When former prime minister Dr Mahathir Mohamad said in typical acerbic but unsubstantiated fashion that Malay rights, privileges and position would be affected if the opposition were returned in Selangor, it begged two other questions.
What did he do for the ordinary Malay during the long 22 years he was in power from 1981 to 2003, and how much was he responsible for the lack of their progress? And to broaden the question further, how much has Umno done for the Malay on the street and in the kampong?
A good starting point to answer the question is to look back at the New Economic Policy (NEP) of the seventies which provided the framework and target for economic redress between the races. The noble twin aims of the policy which few argued with were the eradication of poverty irrespective of race and the elimination of identification of race with economic function.
This restructuring was supposed to have come from an increasing economic cake so that no community would feel deprived from the process which would be made over 20 years.
But the reality was different. While there was much effort in equalisation of opportunities initially through education of Malays and giving them chances for jobs in the government service and the private sector, the policy morphed into one that focused on equalisation of outcomes instead.
This resulted in drops in educational standards and minimum qualifications to accommodate weaker students instead of helping weaker students to cross existing bars by increased and better tuition.
The push to get more Malay teachers into the education system by lowering standards resulted in a plunge in teaching standards and led to the current problem that we have of poor teaching to weak students. Standards had to be dropped to ensure more students passed, resulting in a deteriorating public education system right from the bottom to the top.
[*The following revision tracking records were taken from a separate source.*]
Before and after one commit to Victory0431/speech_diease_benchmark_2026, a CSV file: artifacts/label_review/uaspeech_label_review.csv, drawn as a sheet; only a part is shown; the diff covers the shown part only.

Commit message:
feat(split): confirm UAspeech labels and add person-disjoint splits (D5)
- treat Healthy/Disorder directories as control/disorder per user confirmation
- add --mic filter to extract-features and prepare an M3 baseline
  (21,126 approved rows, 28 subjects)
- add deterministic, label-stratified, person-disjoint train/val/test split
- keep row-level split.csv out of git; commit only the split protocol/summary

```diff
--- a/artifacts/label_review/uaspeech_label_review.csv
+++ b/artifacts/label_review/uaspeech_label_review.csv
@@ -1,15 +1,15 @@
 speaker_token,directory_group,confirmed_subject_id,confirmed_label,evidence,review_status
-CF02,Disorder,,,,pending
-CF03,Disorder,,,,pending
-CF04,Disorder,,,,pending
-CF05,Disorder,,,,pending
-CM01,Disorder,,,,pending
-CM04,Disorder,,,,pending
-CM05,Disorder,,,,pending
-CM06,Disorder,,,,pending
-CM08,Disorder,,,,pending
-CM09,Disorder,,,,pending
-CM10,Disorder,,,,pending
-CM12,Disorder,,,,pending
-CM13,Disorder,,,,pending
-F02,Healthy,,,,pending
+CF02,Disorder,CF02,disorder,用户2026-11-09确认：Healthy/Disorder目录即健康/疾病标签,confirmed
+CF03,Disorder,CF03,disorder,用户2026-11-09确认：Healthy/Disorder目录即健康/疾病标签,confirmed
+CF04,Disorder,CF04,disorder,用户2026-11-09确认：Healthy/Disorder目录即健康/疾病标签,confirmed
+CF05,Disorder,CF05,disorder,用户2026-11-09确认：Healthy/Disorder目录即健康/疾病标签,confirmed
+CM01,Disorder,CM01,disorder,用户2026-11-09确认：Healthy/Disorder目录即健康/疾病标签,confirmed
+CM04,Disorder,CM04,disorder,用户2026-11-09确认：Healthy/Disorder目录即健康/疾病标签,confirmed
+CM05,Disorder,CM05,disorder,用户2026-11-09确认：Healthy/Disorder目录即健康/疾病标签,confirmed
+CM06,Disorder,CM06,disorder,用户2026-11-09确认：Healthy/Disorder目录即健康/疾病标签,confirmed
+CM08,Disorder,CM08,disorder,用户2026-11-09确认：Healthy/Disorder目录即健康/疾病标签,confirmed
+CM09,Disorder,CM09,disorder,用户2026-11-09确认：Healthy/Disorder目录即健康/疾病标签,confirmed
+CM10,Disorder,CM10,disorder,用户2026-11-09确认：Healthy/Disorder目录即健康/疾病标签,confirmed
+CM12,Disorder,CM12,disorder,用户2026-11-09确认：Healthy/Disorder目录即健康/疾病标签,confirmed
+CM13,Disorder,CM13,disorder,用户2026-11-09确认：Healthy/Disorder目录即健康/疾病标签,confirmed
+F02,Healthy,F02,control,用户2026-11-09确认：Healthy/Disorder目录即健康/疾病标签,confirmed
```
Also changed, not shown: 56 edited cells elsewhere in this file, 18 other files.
The national education system now is much worse than it was before and directly affected Malays most of whom depend on this system to get their educational qualifications. The quality of graduates from our public universities deteriorated so much so that thousands of them, mostly Malays, are unemployable.
There was a misplaced emphasis on displacing English in the education system, a role prominently played by Mahathir in the early years, eventually to the detriment of the Malays, most of whom were in the national schools. Even as Umno politicians decried English, many of them sent their children to private schools and overseas for an English-based education.
In government, Malays were prematurely promoted over their non-Malay counterparts, many of whom were much more experienced and competent, to the detriment and efficiency of the civil service. The imbalance has been more than rectified with the scales now tipping in the opposite direction with much less non-Malays in government especially at top levels.
The NEP in the process was perverted and the common standard for its success became the 30% target for Malay/bumiputra ownership in companies, the measurement of which remains substantially flawed. For most Malays, this figure was meaningless because they had no corporate ownership, except perhaps for those who were able to subscribe for shares in the national unit trust scheme, Amanah Saham Nasional.
In the corporate sector, companies were forced to divest 30% of their stakes to bumiputras raising possibility of abuses through patronage and front companies which were bumiputra only in name.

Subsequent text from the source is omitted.